↓

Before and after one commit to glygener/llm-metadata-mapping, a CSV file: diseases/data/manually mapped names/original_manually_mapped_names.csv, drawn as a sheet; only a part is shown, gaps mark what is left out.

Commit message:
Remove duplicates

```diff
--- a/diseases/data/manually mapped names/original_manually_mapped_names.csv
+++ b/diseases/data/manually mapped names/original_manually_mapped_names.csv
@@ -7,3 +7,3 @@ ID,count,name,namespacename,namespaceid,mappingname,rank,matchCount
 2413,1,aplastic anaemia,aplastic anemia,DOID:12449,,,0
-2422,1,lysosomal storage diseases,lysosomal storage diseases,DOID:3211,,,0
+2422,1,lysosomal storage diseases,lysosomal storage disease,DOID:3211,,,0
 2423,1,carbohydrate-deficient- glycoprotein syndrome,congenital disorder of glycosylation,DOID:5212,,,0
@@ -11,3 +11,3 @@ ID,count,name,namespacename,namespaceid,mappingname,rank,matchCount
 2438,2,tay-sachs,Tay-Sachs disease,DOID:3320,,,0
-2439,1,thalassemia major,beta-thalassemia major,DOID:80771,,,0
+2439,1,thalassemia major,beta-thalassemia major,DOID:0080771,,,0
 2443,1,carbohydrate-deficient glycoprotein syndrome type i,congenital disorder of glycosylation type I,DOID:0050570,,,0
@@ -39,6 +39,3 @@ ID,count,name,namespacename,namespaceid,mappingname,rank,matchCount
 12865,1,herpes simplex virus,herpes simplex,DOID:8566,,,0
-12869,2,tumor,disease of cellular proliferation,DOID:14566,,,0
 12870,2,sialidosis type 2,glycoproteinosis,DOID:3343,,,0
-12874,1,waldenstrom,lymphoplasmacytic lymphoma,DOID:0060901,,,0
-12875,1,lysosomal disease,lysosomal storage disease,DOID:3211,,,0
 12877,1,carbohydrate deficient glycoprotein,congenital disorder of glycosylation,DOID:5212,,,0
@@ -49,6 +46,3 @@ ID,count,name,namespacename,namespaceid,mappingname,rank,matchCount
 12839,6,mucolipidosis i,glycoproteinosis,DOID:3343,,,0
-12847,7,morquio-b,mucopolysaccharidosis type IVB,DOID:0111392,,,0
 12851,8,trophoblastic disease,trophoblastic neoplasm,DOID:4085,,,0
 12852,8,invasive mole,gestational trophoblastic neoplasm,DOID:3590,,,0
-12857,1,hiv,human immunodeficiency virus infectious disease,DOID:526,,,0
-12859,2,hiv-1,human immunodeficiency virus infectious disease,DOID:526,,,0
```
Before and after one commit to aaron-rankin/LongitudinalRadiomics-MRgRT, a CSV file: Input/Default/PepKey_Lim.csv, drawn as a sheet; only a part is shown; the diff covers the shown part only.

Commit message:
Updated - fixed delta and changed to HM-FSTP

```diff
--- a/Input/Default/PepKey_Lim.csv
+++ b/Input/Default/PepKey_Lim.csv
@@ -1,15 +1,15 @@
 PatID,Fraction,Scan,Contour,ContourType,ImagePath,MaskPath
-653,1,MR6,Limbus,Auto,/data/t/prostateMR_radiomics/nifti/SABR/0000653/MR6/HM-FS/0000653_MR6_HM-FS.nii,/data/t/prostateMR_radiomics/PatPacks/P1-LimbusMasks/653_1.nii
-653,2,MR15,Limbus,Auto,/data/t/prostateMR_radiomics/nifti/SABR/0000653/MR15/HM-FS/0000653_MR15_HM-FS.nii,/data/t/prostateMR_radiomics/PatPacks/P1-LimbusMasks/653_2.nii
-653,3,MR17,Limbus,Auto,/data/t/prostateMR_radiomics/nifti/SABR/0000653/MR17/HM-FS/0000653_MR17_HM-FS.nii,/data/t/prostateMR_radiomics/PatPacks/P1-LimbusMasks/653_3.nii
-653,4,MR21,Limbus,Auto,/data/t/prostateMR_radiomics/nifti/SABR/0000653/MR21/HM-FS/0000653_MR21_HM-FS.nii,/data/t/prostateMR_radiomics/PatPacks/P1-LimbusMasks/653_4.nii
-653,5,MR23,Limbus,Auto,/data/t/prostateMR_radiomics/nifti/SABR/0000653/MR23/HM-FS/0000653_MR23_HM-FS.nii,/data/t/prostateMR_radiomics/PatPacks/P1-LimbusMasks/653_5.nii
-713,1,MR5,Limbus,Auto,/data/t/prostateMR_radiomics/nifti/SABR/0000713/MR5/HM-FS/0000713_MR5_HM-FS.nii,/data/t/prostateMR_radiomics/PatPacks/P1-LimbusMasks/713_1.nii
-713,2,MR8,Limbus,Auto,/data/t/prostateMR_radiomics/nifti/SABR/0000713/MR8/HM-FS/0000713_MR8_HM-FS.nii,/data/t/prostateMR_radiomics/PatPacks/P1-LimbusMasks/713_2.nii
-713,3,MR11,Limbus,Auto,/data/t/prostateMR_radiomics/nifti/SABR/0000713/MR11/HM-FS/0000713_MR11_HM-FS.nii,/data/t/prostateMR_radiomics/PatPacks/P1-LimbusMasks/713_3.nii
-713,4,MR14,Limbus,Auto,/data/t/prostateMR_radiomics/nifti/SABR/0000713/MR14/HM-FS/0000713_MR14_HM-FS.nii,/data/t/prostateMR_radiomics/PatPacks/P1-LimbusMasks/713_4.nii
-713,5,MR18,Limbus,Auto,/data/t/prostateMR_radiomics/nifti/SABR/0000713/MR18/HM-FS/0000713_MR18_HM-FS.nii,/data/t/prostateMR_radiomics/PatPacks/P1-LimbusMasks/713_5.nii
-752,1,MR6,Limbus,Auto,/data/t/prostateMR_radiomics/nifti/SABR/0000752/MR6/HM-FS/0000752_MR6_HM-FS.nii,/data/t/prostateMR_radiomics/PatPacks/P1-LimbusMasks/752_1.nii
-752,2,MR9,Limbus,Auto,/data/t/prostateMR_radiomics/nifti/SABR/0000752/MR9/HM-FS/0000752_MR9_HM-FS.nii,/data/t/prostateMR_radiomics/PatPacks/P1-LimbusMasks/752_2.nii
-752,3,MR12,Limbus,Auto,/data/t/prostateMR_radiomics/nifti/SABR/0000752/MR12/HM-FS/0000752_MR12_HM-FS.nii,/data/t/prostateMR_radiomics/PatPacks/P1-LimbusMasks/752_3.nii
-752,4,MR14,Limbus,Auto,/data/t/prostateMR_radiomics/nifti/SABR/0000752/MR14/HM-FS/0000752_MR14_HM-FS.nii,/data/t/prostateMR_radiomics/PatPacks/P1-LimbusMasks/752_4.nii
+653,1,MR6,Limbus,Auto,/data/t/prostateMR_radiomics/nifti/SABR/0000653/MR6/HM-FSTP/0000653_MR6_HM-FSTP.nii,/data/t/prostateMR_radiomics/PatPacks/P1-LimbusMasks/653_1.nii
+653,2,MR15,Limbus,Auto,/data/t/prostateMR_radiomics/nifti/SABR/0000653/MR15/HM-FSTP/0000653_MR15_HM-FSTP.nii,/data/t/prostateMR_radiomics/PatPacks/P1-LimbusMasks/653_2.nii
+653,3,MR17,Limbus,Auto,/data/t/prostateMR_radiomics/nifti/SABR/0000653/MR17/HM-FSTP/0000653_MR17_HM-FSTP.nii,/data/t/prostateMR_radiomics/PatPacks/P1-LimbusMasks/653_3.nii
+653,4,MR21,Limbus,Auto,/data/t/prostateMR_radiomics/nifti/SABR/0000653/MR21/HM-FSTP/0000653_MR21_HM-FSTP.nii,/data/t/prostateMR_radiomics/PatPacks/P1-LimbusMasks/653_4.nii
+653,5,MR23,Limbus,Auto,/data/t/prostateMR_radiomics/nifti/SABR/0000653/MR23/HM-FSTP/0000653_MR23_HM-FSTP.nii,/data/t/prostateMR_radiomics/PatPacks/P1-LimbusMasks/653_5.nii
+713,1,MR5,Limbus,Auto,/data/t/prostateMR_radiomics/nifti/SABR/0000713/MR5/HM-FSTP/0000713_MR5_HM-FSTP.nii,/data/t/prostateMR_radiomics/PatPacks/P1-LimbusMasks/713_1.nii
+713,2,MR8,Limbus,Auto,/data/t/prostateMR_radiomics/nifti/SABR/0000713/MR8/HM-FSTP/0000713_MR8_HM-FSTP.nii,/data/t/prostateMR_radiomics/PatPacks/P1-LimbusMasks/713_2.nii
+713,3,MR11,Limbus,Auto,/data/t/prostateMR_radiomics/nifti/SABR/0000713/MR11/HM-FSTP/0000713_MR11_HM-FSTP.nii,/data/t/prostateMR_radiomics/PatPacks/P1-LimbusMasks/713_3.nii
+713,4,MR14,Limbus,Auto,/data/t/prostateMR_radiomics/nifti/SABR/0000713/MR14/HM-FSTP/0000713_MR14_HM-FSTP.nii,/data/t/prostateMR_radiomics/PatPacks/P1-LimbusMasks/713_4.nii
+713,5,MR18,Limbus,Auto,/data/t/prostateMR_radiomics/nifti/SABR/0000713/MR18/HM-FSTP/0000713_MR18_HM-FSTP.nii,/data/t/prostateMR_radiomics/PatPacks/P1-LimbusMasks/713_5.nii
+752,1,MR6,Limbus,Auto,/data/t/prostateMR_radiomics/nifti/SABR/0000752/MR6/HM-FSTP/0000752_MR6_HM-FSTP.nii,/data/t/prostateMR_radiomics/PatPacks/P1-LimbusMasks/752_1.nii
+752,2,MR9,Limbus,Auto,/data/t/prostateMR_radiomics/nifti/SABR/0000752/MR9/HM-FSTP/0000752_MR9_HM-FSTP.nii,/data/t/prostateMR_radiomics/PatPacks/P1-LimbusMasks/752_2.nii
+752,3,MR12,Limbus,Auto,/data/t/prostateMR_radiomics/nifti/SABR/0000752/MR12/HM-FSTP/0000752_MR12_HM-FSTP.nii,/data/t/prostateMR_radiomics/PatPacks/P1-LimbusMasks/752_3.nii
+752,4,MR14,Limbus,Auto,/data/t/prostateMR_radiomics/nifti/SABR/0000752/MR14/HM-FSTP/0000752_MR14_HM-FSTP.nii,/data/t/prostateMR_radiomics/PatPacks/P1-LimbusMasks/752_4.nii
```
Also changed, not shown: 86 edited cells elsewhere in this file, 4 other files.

↑

Copy out every line in the listing where the word "drawn" appears.

Before and after one commit to glygener/llm-metadata-mapping, a CSV file: diseases/data/manually mapped names/original_manually_mapped_names.csv, drawn as a sheet; only a part is shown, gaps mark what is left out.
Before and after one commit to aaron-rankin/LongitudinalRadiomics-MRgRT, a CSV file: Input/Default/PepKey_Lim.csv, drawn as a sheet; only a part is shown; the diff covers the shown part only.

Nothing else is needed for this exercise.